The EPA OIG has said it will continue its open investigations, but it is unclear whether that office will also scrutinize newer revelations that emerged closer to Pruitt’s resignation.
That’s far from all that Democrats want in light of Pruitt’s exodus. The former Oklahoma attorney general came under fire as EPA head for extravagant spending on business and first class travel, in addition to ramped-up security measures and dubious purchases ranging from a $43,000 sound proof phone both installed in his office to an order for a dozen fountain pens from a local Washington, D.C. store priced at $130 each.
One of the minibus amendments would see top-tier EPA travel watched closely — it would require the agency to publicly disclose all funds related to such instances within a 10 day period.
An arguably more blatant amendment would bar any public funds from being used to install a private phone booth in the office of Interior Secretary Ryan Zinke, along the lines of Pruitt’s infamous office addition. Another very specific proposal would prevent the purchase of fountain pens costing more than $50.
Pruitt’s spending habits were hardly the only source of controversy throughout his EPA tenure. In line with the priorities laid out by President Trump, Pruitt oversaw a dramatic rollback of Obama-era initiatives and regulations, a process that has sparked several minibus amendments, including a proposal striking the repeal of the Clean Water Act.
Another source of particular controversy has been a so-called “secret science” effort long-touted by Rep. Lamar Smith (R-TX). The lawmaker has called for restricting the EPA’s ability to use scientific evidence gained from private data — such as personal health data — something scientists and experts say would greatly hinder their work.
But Pruitt endorsed such efforts, despite criticism from his own staff, and unveiled a “transparency” rule in April limiting the science used in crafting agency regulations to only that which has all its underlying data publicly available. An amendment directly countering this effort has been proposed by Rep. Paul Tonko (D-NY). His amendment would restrict the EPA from using its funding to adopt such a rule.
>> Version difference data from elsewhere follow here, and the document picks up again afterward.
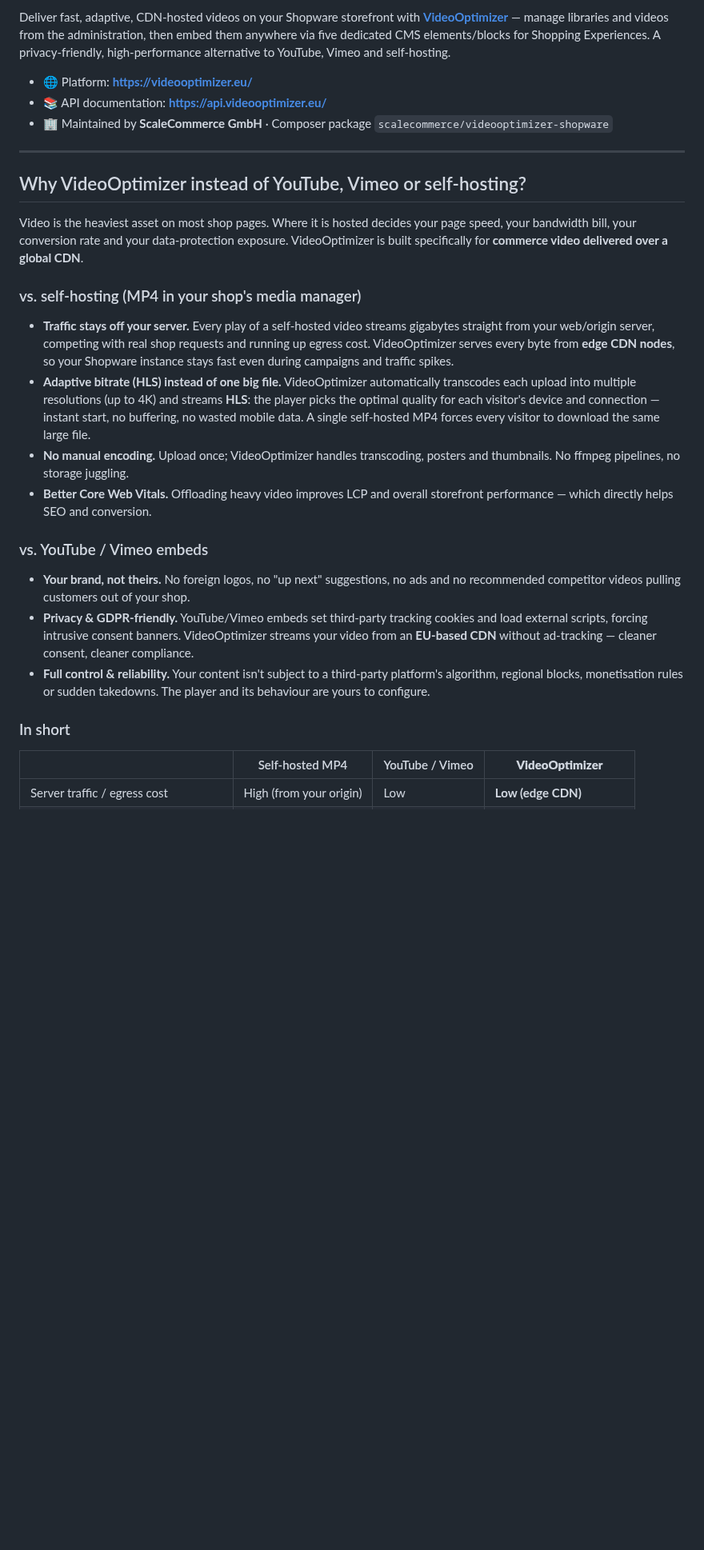
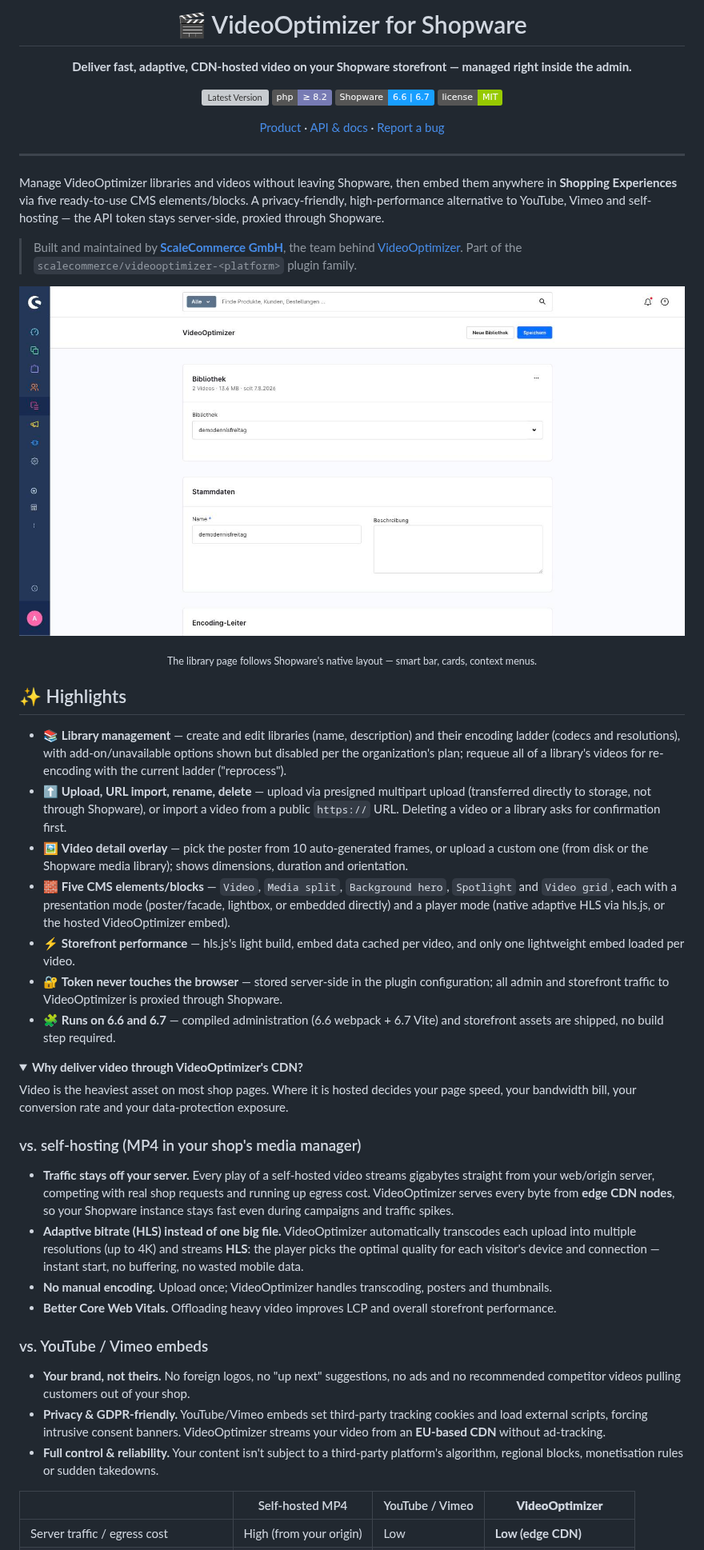
Before and after one commit to ScaleCommerce/videooptimizer-shopware, a Markdown page: README.md, the part around one of its changes. Shown at 80% size. Rendered like a GitHub page; pictures changed too: docs/screenshots/library-page.jpg (added); folded sections open; badges without logos; blank space fills up the shorter version; grey boxes are pictures that could not be loaded.

Commit message:
docs: align README with the Sulu integration (badges, screenshots, guides)

```diff
--- a/README.md
+++ b/README.md
@@ -2,28 +2,71 @@
 
-Deliver fast, adaptive, CDN-hosted videos on your Shopware storefront with **[VideoOptimizer](https://videooptimizer.eu/)** — manage libraries and videos from the administration, then embed them anywhere via five dedicated CMS elements/blocks for Shopping Experiences. A privacy-friendly, high-performance alternative to YouTube, Vimeo and self-hosting.
+# 🎬 VideoOptimizer for Shopware
 
-- 🌐 Platform: **https://videooptimizer.eu/**
-- 📚 API documentation: **https://api.videooptimizer.eu/**
-- 🏢 Maintained by **ScaleCommerce GmbH** · Composer package `scalecommerce/videooptimizer-shopware`
+**Deliver fast, adaptive, CDN-hosted video on your Shopware storefront — managed right inside the admin.**
+
+[![Latest Version](https://img.shields.io/packagist/v/scalecommerce/videooptimizer-shopware.svg)](https://packagist.org/packages/scalecommerce/videooptimizer-shopware)
+[![PHP](https://img.shields.io/badge/php-%E2%89%A5%208.2-777bb4.svg?logo=php&logoColor=white)](https://www.php.net/)
+[![Shopware](https://img.shields.io/badge/Shopware-6.6%20%7C%206.7-189eff.svg)](https://www.shopware.com/)
+[![License: MIT](https://img.shields.io/badge/license-MIT-green.svg)](LICENSE)
+
+[Product](https://videooptimizer.eu/) · [API & docs](https://api.videooptimizer.eu/) · [Report a bug](https://github.com/ScaleCommerce/videooptimizer-shopware/issues)
+
+</div>
 
 ---
 
-## Why VideoOptimizer instead of YouTube, Vimeo or self-hosting?
+Manage VideoOptimizer libraries and videos without leaving Shopware, then embed them anywhere in **Shopping
+Experiences** via five ready-to-use CMS elements/blocks. A privacy-friendly, high-performance alternative to
+YouTube, Vimeo and self-hosting — the API token stays server-side, proxied through Shopware.
 
-Video is the heaviest asset on most shop pages. Where it is hosted decides your page speed, your bandwidth bill, your conversion rate and your data-protection exposure. VideoOptimizer is built specifically for **commerce video delivered over a global CDN**.
+> Built and maintained by **[ScaleCommerce GmbH](https://scale.sc/)**, the team behind
+> [VideoOptimizer](https://videooptimizer.eu/). Part of the `scalecommerce/videooptimizer-<platform>`
+> plugin family.
+
+<div align="center">
+
+![VideoOptimizer library page in the Shopware admin — smart-bar actions and cards for library selection and master data](https://raw.githubusercontent.com/ScaleCommerce/videooptimizer-shopware/main/docs/screenshots/library-page.jpg)
+
+<sub>The library page follows Shopware's native layout — smart bar, cards, context menus.</sub>
+
+</div>
+
+## ✨ Highlights
+
+- 📚 **Library management** — create and edit libraries (name, description) and their encoding ladder (codecs and resolutions), with add-on/unavailable options shown but disabled per the organization's plan; requeue all of a library's videos for re-encoding with the current ladder ("reprocess").
+- ⬆️ **Upload, URL import, rename, delete** — upload via presigned multipart upload (transferred directly to storage, not through Shopware), or import a video from a public `https://` URL. Deleting a video or a library asks for confirmation first.
+- 🖼️ **Video detail overlay** — pick the poster from 10 auto-generated frames, or upload a custom one (from disk or the Shopware media library); shows dimensions, duration and orientation.
+- 🧱 **Five CMS elements/blocks** — `Video`, `Media split`, `Background hero`, `Spotlight` and `Video grid`, each with a presentation mode (poster/facade, lightbox, or embedded directly) and a player mode (native adaptive HLS via hls.js, or the hosted VideoOptimizer embed).
+- ⚡ **Storefront performance** — hls.js's light build, embed data cached per video, and only one lightweight embed loaded per video.
+- 🔐 **Token never touches the browser** — stored server-side in the plugin configuration; all admin and storefront traffic to VideoOptimizer is proxied through Shopware.
+- 🧩 **Runs on 6.6 and 6.7** — compiled administration (6.6 webpack + 6.7 Vite) and storefront assets are shipped, no build step required.
+
+<details>
+<summary><b>Why deliver video through VideoOptimizer's CDN?</b></summary>
+
+Video is the heaviest asset on most shop pages. Where it is hosted decides your page speed, your bandwidth
+bill, your conversion rate and your data-protection exposure.
 
 ### vs. self-hosting (MP4 in your shop's media manager)
-- **Traffic stays off your server.** Every play of a self-hosted video streams gigabytes straight from your web/origin server, competing with real shop requests and running up egress cost. VideoOptimizer serves every byte from **edge CDN nodes**, so your Shopware instance stays fast even during campaigns and traffic spikes.
-- **Adaptive bitrate (HLS) instead of one big file.** VideoOptimizer automatically transcodes each upload into multiple resolutions (up to 4K) and streams **HLS**: the player picks the optimal quality for each visitor's device and connection — instant start, no buffering, no wasted mobile data. A single self-hosted MP4 forces every visitor to download the same large file.
-- **No manual encoding.** Upload once; VideoOptimizer handles transcoding, posters and thumbnails. No ffmpeg pipelines, no storage juggling.
-- **Better Core Web Vitals.** Offloading heavy video improves LCP and overall storefront performance — which directly helps SEO and conversion.
+- **Traffic stays off your server.** Every play of a self-hosted video streams gigabytes straight from your
+  web/origin server, competing with real shop requests and running up egress cost. VideoOptimizer serves
+  every byte from **edge CDN nodes**, so your Shopware instance stays fast even during campaigns and traffic
+  spikes.
+- **Adaptive bitrate (HLS) instead of one big file.** VideoOptimizer automatically transcodes each upload
+  into multiple resolutions (up to 4K) and streams **HLS**: the player picks the optimal quality for each
+  visitor's device and connection — instant start, no buffering, no wasted mobile data.
+- **No manual encoding.** Upload once; VideoOptimizer handles transcoding, posters and thumbnails.
+- **Better Core Web Vitals.** Offloading heavy video improves LCP and overall storefront performance.
 
 ### vs. YouTube / Vimeo embeds
-- **Your brand, not theirs.** No foreign logos, no "up next" suggestions, no ads and no recommended competitor videos pulling customers out of your shop.
-- **Privacy & GDPR-friendly.** YouTube/Vimeo embeds set third-party tracking cookies and load external scripts, forcing intrusive consent banners. VideoOptimizer streams your video from an **EU-based CDN** without ad-tracking — cleaner consent, cleaner compliance.
-- **Full control & reliability.** Your content isn't subject to a third-party platform's algorithm, regional blocks, monetisation rules or sudden takedowns. The player and its behaviour are yours to configure.
+- **Your brand, not theirs.** No foreign logos, no "up next" suggestions, no ads and no recommended
+  competitor videos pulling customers out of your shop.
+- **Privacy & GDPR-friendly.** YouTube/Vimeo embeds set third-party tracking cookies and load external
+  scripts, forcing intrusive consent banners. VideoOptimizer streams your video from an **EU-based CDN**
+  without ad-tracking.
+- **Full control & reliability.** Your content isn't subject to a third-party platform's algorithm, regional
+  blocks, monetisation rules or sudden takedowns.
 
-### In short
 | | Self-hosted MP4 | YouTube / Vimeo | **VideoOptimizer** |
 |---|---|---|---|
 | Server traffic / egress cost | High (from your origin) | Low | **Low (edge CDN)** |
```
Also changed, not shown: other parts of README.md (+170 -45 lines), docs/screenshots/encoding-ladder.jpg (added), docs/screenshots/settings.jpg (added), docs/screenshots/shopping-experiences.jpg (added), docs/screenshots/videos.jpg (added), 1 other file.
Other amendments proposed include an effort to limit the reorganization of the Interior Department. Democrats have called for an investigation into whether the agency’s mass-reassignment of employees violated anti-discrimination laws.
Off-shore drilling is also included among the minibus amendment proposals, with a number of bipartisan amendments working to limit or block such activities along the nation’s coasts. Energy exploration in the Arctic National Wildlife Refuge (ANWR) is under fire as well, with Democrats seeking to deny any such spending for drilling in the protected area. The Trump administration has pushed to open the area up for drilling.
Republican lawmakers have also submitted an amendment that would stop the Bureau of Land Management (BLM) from implementing a methane venting rule which seeks to reduce emissions. The Obama-era policy has been unpopular with fossil fuel companies.
Traditionally, only a small number of amendments ever actually receive floor votes. Republican leadership remains averse to Democratic demands, making it unclear how many of the proposed amendments taking aim at Pruitt’s legacy will make it into the final spending bill.